The Stephanie Davis Waste Reduction and Pollution Prevention Award and Scholarship is an enduring tribute to Stephanie C. Davis, who worked with Health Care Without Harm at its inception in 1996 and was a tireless champion of the movement toward sustainable health care by reducing waste and eliminating the use of harmful chemicals and materials in health care products and processes.
The four deserving recipients for 2019 represent a cross section of champions working everyday, as Davis did, to make health care more sustainable. Each received a scholarship to attend CleanMed, the premier conference for leaders in health care sustainability.
Jessica Dolan is a staff telemetry nurse at Wentworth-Douglass Hospital in Dover, N.H. She entered the nursing profession in 2014, devoted to preventing illness and promoting health. In 2016 she founded and continues to lead her hospital’s first sustainability team.
“I am genuinely excited to receive the Stephanie Davis Waste Reduction and Pollution Prevention Award and Scholarship and be among other passionate environmental stewards that strive every day to make sustainable practices a priority, to “first do no harm,” and to stand up for what they stand on,” Dolan said.
Kate Gottlieb is the sustainability program coordinator for Virginia Mason Memorial Hospital.

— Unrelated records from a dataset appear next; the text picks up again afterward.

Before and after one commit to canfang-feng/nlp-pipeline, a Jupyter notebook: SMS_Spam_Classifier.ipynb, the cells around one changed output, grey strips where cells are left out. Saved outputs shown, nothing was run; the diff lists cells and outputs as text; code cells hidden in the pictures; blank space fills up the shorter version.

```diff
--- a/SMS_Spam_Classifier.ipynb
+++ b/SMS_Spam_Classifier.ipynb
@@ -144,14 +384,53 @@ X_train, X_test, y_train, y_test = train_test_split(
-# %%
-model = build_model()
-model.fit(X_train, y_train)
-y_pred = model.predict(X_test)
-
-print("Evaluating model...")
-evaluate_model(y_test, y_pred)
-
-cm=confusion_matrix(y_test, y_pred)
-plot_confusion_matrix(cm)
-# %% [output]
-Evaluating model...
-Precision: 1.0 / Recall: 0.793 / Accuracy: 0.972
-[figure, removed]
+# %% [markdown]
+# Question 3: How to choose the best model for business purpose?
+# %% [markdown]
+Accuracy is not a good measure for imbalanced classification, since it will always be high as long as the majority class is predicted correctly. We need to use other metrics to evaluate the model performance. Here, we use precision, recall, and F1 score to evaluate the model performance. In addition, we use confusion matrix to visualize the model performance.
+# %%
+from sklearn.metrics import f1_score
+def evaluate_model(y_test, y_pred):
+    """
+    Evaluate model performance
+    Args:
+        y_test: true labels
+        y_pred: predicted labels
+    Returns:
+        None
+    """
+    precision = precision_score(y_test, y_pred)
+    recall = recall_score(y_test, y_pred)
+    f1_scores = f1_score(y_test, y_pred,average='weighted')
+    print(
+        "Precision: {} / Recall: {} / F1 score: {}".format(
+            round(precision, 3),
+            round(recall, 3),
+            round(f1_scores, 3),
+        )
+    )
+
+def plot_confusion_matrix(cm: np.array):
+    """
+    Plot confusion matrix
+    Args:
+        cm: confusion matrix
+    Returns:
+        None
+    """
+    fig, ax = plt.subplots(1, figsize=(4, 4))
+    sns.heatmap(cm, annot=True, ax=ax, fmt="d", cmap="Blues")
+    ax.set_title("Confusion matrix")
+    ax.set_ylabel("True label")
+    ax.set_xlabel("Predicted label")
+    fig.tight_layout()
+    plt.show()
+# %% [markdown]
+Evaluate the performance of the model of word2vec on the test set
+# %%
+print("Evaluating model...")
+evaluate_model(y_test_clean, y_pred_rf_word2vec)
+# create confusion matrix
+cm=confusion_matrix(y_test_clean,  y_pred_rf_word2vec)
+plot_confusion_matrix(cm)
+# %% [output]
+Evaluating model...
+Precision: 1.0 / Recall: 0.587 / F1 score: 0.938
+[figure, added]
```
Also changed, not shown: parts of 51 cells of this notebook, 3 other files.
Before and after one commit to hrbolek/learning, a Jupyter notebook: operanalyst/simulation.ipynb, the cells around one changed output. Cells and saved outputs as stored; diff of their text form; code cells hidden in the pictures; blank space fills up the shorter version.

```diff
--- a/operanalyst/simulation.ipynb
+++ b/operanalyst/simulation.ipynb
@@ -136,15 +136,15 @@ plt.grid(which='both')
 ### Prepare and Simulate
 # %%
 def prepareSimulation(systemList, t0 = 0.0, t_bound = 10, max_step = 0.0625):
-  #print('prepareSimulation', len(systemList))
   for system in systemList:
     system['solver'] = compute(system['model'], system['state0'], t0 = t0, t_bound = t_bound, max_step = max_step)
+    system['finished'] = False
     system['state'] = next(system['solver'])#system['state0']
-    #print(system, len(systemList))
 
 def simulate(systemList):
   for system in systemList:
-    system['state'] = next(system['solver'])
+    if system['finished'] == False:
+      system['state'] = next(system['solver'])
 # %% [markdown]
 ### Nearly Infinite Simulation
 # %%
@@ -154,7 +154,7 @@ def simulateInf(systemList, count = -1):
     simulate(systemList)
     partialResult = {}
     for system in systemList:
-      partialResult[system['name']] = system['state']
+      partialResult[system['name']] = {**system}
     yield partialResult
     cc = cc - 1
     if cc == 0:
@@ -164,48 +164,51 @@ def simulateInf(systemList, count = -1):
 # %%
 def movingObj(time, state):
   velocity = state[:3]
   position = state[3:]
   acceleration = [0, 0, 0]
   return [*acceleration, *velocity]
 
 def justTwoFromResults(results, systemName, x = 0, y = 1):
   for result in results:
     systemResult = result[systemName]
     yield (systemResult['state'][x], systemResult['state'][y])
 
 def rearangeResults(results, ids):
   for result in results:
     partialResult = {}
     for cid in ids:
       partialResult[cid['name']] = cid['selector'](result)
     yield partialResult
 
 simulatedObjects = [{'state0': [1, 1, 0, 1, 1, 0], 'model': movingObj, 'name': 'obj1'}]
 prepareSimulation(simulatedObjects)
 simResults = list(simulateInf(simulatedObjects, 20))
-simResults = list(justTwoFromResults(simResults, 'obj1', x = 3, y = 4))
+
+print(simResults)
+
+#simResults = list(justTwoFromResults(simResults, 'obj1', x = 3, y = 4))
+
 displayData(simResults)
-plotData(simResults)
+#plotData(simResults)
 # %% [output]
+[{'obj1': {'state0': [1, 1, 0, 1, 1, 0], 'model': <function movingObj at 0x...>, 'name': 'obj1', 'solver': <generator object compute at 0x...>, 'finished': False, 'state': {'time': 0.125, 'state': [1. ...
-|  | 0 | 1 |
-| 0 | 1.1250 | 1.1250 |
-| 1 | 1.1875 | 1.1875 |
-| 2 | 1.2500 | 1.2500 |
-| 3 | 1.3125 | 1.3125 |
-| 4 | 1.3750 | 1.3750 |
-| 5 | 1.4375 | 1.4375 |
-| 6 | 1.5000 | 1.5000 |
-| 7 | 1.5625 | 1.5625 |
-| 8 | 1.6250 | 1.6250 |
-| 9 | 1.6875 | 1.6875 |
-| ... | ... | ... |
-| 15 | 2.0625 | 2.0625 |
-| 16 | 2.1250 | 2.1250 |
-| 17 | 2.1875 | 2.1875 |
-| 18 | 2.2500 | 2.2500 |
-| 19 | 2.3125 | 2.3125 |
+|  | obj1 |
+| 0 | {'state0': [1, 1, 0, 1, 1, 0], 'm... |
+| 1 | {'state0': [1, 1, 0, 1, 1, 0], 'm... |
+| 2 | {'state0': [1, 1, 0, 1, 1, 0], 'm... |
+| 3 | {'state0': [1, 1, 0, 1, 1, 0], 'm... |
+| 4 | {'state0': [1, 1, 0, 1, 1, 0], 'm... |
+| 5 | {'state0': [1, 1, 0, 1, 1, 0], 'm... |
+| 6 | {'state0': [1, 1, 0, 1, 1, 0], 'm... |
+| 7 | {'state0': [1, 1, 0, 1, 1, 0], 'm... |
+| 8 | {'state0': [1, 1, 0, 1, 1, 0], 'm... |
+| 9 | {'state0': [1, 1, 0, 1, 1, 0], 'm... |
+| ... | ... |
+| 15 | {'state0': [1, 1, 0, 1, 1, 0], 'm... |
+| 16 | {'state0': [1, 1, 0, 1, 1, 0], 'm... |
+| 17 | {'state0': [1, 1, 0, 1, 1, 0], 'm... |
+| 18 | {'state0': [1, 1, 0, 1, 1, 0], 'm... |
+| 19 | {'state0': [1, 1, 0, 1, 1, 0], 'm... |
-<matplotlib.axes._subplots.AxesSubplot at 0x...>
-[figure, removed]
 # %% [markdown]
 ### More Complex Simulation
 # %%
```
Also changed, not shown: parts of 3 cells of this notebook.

Her education in public health drives her passion for environmental sustainability and environmental change to influence behavior change.
“Now that I am a mother, going to work every day has a new meaning.” Gottlieb said. “I am determined to help minimize our footprint for the next generation.”
Sarah Hsu is a first-year medical student at Brown University’s Warren Alpert Medical School, where she founded of the Environmental Coalition to address sustainability and waste reduction at the medical school. She is also leading the charge on an elective to incorporate climate change education into the medical school's curriculum.
“I feel incredibly grateful to receive this award and humbled by the opportunity to attend CleanMed this year,” Hsu said.
Daniel Mukonde is a Zambian national who’s been working in the health care waste management sector for a decade in the poorest communities of Lusaka, where there are no medical waste management services and inadequate waste disposal facilities. With others, he started a community project to manage medical waste in a more sustainable manner, which ultimately developed into a company called Waste Master to try and address the medical waste management needs of small, private sector health care facilities.
“It is so humbling to realize that the little effort we put into health care sustainability in our community can be so impactful to society,” Mukonde said.